The works of the Castle began by order of the Portuguese King Afonso III (1246 - 1279). Castro Marim was destined to be a military outpost against mussulmans, still controlling Andaluzia and also a dissuasor of the then frequent raids of Argelian pirates, but the Portuguese Kings never gave up the idea of setting up people in this part of the kingdom. In 1277, Afonso III granted special privileges to the local inhabitants which were latter confirmed and enlarged by Dinis (1279 - 1325), Joao I (1383 - 1433), Joao II (1481 - 1495) and Manuel (1495 - 1521).
The outer castle, castelo de Fora, was built in order to offset in trategic terms the loss of Ayamonte, after the treaty concluded by King Dinis. Now potential aggressor was the well disciplined Castilian cavalry and no longer the mussulman's chaotic algazzara.
At the time the King was faced with a dilema: the Pope had requested him, as all the other Christian Kings, to close the Order of the Temple extinct by a papal edict of 1321. But King Dinis had high regard for the military services rendered to him by the Templars and was also aware of the wealth which the order had brought and created in the country. So he decided to rename the order. The Templars became the Order of Christ and their headquarters were set up at remote Castro Marim. For this purpose the King donated the fortress and the adjoining territory to the monk-knights. The Mestrado of the Order remained there until 1356, when a papal sanction allowed it to return to the famous Convent of Christ, at Tomar, in central Portugal, where it remain until 1834. Then, it was dissolved by a drecree of the liberal Goverment of the day.

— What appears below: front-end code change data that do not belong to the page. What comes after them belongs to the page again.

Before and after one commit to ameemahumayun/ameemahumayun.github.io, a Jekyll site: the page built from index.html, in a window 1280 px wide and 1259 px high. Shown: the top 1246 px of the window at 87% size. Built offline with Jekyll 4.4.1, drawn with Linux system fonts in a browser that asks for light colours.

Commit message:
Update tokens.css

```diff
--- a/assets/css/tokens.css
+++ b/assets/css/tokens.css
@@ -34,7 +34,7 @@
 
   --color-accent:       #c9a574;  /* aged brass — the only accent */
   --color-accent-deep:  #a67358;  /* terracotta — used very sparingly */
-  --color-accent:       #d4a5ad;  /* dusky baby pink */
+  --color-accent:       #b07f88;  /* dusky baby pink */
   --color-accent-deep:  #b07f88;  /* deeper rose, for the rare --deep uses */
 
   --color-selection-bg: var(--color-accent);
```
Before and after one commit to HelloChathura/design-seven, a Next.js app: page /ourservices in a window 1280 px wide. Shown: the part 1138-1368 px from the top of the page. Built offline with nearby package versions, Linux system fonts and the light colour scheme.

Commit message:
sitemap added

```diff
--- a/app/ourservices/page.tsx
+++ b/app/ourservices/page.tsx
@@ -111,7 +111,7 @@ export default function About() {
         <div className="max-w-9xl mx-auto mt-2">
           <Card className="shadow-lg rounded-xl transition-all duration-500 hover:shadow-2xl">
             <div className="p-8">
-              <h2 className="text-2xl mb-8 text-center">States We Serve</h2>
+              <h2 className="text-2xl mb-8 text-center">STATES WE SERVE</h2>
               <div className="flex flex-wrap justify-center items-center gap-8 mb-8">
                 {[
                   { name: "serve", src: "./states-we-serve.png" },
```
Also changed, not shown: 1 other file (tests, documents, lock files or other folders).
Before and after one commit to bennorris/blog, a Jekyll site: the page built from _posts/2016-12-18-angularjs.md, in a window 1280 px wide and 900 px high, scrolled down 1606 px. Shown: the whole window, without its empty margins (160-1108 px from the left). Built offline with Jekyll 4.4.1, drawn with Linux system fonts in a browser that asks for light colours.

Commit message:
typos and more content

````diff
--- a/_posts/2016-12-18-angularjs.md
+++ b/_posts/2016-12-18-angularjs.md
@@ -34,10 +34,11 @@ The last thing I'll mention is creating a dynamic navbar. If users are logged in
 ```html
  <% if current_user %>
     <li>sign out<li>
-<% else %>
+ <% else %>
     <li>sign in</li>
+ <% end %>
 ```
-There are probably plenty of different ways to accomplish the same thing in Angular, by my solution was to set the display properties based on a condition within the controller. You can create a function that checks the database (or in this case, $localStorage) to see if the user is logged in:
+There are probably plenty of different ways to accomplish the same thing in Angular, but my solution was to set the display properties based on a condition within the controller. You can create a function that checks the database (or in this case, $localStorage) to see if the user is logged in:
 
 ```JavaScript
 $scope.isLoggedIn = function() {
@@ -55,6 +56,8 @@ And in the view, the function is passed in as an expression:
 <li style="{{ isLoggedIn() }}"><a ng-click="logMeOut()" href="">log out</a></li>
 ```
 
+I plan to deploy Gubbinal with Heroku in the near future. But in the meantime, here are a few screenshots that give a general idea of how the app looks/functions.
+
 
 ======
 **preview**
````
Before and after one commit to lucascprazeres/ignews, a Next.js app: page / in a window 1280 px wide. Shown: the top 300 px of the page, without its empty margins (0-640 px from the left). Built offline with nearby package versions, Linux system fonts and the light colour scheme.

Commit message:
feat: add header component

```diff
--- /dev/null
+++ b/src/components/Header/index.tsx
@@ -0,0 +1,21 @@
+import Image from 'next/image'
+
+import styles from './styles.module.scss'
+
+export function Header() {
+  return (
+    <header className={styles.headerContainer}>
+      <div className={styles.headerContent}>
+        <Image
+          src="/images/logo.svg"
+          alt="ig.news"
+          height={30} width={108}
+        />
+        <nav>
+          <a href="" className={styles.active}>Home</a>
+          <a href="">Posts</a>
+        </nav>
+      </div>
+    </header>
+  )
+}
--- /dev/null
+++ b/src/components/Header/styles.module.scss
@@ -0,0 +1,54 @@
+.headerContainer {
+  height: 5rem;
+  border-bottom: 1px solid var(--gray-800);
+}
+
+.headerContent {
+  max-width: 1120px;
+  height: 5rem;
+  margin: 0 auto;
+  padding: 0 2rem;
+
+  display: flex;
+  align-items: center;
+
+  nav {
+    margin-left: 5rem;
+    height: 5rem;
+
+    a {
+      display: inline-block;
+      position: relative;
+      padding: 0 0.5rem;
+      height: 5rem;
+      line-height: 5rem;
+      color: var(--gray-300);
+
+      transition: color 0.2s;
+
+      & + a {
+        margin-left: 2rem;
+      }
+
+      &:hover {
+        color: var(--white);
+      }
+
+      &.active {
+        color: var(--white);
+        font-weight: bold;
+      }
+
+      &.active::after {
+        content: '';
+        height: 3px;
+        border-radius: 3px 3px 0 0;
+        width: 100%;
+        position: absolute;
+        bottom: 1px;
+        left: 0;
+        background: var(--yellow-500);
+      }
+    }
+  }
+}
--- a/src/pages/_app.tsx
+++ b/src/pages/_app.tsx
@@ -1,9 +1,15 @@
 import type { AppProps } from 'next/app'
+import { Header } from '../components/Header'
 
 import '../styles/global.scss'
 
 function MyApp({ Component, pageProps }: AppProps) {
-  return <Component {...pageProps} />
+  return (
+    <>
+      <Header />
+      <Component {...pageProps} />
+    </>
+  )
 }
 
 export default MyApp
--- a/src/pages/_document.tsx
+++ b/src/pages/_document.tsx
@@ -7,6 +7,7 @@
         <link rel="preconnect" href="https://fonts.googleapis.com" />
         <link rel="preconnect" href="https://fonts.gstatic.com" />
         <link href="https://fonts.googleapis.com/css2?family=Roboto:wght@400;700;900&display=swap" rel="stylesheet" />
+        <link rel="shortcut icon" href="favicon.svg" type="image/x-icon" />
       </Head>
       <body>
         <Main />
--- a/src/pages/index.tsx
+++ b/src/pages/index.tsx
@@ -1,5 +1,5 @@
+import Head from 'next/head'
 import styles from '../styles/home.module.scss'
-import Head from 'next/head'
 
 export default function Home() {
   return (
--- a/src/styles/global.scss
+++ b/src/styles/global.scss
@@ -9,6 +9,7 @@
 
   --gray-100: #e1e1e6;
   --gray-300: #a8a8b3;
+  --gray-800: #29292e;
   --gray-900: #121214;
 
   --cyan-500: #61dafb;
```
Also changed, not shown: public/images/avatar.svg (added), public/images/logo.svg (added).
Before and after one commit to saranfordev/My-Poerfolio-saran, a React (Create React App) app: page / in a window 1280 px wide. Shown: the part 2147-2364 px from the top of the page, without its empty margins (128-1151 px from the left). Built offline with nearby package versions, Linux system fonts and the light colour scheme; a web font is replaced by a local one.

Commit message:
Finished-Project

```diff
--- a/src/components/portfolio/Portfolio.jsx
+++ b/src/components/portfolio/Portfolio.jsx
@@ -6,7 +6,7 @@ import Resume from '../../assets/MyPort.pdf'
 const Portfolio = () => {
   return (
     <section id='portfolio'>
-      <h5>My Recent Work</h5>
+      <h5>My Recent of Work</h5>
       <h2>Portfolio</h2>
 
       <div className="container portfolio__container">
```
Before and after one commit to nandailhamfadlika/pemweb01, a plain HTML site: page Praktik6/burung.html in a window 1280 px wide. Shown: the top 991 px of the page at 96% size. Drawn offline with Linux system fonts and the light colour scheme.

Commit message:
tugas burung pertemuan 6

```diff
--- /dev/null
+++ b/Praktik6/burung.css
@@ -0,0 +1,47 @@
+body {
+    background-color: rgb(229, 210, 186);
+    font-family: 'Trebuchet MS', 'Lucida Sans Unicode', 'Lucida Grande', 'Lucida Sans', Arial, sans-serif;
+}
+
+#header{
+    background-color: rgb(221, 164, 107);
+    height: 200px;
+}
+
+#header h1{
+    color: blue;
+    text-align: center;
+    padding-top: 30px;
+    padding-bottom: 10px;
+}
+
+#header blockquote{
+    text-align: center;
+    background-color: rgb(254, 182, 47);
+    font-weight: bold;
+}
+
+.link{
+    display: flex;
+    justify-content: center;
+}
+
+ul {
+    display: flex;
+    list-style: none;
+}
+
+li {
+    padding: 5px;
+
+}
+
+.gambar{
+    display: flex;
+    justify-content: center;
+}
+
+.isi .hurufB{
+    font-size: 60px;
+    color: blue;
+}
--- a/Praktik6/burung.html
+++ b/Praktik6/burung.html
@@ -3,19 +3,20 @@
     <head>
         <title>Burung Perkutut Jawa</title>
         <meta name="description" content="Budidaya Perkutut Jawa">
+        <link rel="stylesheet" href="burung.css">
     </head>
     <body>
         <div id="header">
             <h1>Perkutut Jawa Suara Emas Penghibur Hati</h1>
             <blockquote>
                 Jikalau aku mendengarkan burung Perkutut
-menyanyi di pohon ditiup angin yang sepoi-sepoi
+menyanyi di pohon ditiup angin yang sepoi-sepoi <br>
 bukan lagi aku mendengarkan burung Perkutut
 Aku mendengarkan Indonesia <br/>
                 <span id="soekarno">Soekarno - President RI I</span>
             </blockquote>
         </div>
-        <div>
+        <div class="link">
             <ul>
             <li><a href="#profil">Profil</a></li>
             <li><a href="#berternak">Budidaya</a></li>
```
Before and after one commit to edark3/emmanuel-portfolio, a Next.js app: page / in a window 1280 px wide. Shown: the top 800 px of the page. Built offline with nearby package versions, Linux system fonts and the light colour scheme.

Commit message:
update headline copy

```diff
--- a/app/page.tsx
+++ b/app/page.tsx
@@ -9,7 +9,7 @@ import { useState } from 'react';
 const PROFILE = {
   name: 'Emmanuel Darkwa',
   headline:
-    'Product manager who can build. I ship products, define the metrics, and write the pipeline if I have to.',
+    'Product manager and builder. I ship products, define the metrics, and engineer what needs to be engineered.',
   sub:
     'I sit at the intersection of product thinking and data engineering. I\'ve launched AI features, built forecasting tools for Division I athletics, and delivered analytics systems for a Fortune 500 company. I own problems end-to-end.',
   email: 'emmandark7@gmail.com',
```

The most renowned of the Grao - Mestres of the Order of Christ, was Henry, the Navigator (1394 - 1460), whose mother, Philipa of Lancaster, was a daughter of John Gaunt. Until 1513, the Order had great influence on the Portuguese public life. Its contribution in the form of geographic knowledge accumulated and financial resources mobilised for the maritime discoveries of the XIV and XV century is now well established. Besides it serve as a cradle for the military elite who conducted the destinies of the nation through the period. The Order of Cristo remained faithful to the Temple's tradition of extending protection to the Jewsh population. Tomar and Leiria, two domains of the Order, became , during the period, flourishing Jewish trading centres.
In 1504, King Manuel, still followed the previous policy, caused improvements of a military nature to be made on the Castle of Castro Marim, enabling it to serve as a logistic basis for the maritime supply line supporting the Portuguese held citadels in the Moroccan Northern coast. However the days of glory of the Order were numbered. Nine years later, the King, motivated by love for a beautiful Castilian infante, took the decision to comply with Isabel, the Catholic. This proved disastrous for the previous establishment. The Monk-knights of Templars-Christ came under suspicion and were gradually relegated to marginal positions. The Jeronimos, first, and the Jesuits, later, took over the power behind the throne. As result, Portuguese society lost its military nerve and simultaneously its commercial and financial vitality faded.
The ruins reople can visit at Castro Marim, more than witnessing of the eventual redundancy of military fortifications, represent the vestiges of a social organisation under which a nation acquired great vigour, and that came to an end, at the outset of the Modern Age, by a capricious decision of an infatuated king.
At Castro Marim Golfe and Country Club one can enjoy breathtaking views of the ruined fortification. As you can read from the above Castro Marim played a very important rule in the Portuguese history.